● **Instructions for the task**
Find every line of the records that has "width" and return it.

Web interface edit records
#####
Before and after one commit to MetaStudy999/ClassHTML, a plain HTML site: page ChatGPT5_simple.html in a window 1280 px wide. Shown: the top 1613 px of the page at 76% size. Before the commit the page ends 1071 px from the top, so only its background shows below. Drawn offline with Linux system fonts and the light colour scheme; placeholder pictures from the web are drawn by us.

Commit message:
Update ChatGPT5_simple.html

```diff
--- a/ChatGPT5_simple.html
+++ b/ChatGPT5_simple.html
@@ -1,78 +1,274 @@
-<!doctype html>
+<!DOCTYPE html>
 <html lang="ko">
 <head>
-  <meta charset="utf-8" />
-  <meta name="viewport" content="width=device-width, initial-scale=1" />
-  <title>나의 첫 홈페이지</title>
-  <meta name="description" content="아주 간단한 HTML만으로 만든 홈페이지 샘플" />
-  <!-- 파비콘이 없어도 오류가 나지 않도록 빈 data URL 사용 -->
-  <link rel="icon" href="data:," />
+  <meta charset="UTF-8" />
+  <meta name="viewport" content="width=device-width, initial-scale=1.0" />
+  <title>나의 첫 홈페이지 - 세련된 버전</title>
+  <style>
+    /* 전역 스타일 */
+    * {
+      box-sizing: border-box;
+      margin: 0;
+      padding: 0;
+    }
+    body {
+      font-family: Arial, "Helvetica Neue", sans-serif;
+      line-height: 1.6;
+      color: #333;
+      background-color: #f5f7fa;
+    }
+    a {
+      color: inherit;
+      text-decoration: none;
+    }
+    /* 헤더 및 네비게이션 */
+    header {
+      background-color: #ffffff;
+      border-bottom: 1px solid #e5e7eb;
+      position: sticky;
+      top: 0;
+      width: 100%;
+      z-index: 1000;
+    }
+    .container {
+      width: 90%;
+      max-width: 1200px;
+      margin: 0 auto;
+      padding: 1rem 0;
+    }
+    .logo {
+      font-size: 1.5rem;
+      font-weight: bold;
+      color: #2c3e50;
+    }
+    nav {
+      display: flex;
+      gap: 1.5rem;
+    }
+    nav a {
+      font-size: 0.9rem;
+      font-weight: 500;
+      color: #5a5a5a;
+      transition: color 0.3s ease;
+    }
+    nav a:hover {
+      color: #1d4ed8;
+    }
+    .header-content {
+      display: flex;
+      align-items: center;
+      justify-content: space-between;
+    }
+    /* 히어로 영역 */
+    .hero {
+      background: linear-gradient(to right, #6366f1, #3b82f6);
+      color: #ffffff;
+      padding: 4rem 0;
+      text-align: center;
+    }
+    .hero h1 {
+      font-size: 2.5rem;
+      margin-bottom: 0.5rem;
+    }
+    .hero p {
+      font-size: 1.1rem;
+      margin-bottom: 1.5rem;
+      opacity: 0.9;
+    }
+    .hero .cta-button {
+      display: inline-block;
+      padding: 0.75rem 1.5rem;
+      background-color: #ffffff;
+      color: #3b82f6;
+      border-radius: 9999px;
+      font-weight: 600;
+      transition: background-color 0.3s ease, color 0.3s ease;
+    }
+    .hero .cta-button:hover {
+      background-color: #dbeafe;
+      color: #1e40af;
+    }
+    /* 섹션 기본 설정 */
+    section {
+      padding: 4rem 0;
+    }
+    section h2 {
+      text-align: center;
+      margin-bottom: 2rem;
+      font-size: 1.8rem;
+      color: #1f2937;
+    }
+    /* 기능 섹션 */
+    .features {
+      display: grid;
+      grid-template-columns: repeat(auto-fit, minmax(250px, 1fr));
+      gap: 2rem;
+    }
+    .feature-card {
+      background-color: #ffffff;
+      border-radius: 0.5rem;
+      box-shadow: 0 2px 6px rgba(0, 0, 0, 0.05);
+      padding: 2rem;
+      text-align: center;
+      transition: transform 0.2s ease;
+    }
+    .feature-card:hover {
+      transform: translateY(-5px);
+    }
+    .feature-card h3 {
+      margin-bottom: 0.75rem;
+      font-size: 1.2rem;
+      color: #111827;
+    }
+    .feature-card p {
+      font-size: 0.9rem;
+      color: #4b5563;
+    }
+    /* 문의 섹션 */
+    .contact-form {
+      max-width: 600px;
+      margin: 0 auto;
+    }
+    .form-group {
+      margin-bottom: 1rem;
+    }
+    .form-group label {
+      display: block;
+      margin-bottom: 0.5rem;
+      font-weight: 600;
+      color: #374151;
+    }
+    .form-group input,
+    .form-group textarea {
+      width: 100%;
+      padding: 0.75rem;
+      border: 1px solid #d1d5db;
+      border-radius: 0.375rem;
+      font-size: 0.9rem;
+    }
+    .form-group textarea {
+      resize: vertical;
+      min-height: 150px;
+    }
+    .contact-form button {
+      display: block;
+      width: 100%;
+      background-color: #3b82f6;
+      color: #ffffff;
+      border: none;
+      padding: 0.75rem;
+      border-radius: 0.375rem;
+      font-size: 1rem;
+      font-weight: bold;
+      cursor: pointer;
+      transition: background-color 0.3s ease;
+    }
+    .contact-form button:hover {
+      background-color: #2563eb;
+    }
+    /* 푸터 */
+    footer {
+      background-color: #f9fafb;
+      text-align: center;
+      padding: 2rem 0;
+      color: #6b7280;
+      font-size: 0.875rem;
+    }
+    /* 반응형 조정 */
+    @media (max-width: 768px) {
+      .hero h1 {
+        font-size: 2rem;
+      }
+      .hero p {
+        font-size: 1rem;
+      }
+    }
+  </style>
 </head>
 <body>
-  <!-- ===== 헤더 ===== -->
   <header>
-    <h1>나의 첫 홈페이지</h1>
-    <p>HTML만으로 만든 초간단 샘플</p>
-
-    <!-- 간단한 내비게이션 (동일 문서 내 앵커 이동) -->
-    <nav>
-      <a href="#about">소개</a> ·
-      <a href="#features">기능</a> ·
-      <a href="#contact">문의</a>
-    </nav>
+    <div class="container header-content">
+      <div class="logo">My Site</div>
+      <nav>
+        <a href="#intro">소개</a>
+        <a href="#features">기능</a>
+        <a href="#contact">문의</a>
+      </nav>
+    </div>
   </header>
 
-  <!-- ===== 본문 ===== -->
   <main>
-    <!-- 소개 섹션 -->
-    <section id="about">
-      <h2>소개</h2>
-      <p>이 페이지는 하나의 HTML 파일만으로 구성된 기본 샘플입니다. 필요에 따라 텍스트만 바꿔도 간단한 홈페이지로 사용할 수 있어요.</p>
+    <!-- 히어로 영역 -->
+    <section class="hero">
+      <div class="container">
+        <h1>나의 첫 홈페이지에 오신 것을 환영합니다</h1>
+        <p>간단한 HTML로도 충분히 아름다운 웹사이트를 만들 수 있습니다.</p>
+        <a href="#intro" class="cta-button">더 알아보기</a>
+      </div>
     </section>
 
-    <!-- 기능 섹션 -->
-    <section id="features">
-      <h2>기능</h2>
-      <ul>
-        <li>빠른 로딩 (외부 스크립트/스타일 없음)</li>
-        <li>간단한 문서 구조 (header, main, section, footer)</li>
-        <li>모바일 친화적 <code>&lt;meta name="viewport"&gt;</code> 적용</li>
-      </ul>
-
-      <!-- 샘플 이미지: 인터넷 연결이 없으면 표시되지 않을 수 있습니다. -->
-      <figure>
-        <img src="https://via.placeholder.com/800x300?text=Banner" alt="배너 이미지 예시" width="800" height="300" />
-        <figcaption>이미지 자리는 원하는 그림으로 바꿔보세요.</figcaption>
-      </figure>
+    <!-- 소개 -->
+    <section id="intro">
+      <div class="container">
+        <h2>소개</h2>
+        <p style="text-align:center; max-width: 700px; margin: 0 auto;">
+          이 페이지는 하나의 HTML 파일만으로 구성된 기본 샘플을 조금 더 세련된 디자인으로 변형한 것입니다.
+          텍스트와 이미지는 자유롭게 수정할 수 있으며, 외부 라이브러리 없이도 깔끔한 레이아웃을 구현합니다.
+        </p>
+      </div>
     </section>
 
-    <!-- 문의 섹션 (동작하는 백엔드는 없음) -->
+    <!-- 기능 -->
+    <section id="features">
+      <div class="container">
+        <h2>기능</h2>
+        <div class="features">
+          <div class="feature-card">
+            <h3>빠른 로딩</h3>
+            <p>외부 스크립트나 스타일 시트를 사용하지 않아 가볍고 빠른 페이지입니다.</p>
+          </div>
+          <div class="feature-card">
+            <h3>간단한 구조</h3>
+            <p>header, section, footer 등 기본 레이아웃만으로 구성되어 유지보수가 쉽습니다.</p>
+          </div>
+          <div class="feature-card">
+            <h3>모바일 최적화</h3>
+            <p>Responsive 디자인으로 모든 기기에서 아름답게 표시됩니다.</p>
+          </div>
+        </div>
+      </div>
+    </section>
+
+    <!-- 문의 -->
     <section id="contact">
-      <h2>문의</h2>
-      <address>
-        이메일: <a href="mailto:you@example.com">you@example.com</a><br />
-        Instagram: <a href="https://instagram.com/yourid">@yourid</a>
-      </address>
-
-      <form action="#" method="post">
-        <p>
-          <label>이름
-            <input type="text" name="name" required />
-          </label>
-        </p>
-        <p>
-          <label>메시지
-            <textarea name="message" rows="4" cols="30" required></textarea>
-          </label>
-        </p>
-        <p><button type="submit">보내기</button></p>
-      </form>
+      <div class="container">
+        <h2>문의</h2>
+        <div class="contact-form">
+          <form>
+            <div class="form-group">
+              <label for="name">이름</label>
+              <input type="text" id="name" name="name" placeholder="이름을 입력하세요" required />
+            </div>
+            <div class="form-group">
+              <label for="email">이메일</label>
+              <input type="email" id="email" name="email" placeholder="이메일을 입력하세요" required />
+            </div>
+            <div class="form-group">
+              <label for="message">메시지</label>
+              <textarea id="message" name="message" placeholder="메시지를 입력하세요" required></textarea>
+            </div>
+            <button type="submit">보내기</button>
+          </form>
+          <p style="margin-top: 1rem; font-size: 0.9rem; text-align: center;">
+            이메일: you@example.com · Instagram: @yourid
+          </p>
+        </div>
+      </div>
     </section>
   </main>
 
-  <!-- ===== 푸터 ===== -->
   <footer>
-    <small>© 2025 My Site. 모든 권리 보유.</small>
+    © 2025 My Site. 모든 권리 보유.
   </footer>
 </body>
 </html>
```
#####
● **Task solution**
-  <meta name="viewport" content="width=device-width, initial-scale=1" />
+  <meta name="viewport" content="width=device-width, initial-scale=1.0" />
+      width: 100%;
+      width: 90%;
+      max-width: 1200px;
+      max-width: 600px;
+      width: 100%;
+      width: 100%;
+    @media (max-width: 768px) {
-        <img src="https://via.placeholder.com/800x300?text=Banner" alt="배너 이미지 예시" width="800" height="300" />
+        <p style="text-align:center; max-width: 700px; margin: 0 auto;">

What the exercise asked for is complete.